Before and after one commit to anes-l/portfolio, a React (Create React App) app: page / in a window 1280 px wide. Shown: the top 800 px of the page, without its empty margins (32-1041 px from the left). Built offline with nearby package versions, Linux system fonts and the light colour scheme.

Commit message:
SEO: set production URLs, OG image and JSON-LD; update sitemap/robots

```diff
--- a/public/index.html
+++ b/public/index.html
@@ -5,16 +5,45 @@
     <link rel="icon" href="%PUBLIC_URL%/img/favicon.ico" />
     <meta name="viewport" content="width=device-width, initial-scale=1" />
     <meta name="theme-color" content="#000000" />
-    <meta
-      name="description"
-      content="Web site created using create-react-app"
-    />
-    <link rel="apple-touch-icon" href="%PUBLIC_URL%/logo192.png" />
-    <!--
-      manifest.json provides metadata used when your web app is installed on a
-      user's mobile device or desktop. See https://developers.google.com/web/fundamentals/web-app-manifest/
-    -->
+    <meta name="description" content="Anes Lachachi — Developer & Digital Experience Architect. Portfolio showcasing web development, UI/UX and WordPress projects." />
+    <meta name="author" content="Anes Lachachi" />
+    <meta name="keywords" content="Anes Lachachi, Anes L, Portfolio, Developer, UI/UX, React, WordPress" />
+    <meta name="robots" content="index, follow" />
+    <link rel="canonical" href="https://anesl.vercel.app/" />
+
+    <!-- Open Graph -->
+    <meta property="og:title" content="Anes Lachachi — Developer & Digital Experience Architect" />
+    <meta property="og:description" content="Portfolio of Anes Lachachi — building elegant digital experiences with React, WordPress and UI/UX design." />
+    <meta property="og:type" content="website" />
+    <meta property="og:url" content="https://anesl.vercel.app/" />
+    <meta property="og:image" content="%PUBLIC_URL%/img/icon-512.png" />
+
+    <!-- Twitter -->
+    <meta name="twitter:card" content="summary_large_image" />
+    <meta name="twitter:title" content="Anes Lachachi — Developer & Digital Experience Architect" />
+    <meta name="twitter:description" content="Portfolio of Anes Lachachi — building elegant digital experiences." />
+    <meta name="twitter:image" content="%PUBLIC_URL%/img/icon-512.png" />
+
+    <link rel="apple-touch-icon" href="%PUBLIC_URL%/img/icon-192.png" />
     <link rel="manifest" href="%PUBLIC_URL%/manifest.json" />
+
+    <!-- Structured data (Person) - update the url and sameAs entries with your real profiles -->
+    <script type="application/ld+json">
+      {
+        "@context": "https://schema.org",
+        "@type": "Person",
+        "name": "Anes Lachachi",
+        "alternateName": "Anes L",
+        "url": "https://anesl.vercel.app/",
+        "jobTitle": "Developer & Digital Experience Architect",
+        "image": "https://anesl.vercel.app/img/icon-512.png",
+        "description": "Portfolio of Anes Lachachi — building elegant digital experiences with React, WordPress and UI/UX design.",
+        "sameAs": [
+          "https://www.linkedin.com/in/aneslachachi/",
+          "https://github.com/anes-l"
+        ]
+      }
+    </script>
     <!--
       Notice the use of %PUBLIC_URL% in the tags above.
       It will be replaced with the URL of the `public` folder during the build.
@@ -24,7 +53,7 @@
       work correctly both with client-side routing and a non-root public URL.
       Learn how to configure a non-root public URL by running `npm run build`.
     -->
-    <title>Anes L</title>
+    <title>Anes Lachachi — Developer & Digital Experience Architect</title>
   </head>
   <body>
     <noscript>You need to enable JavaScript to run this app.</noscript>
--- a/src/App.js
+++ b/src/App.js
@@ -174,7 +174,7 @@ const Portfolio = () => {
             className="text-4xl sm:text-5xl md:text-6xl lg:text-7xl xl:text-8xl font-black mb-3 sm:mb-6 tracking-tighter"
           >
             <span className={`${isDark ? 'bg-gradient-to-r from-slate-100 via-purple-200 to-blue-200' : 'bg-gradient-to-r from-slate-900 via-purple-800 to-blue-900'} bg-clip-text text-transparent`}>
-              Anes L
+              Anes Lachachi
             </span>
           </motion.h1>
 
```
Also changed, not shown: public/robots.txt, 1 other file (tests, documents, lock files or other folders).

====================

**TASK PROMPT**
Every line of the entries above that holds "icon" should be copied out.

**YOUR SOLUTION**
     <link rel="icon" href="%PUBLIC_URL%/img/favicon.ico" />
-    <link rel="apple-touch-icon" href="%PUBLIC_URL%/logo192.png" />
+    <meta property="og:image" content="%PUBLIC_URL%/img/icon-512.png" />
+    <meta name="twitter:image" content="%PUBLIC_URL%/img/icon-512.png" />
+    <link rel="apple-touch-icon" href="%PUBLIC_URL%/img/icon-192.png" />
+        "image": "https://anesl.vercel.app/img/icon-512.png",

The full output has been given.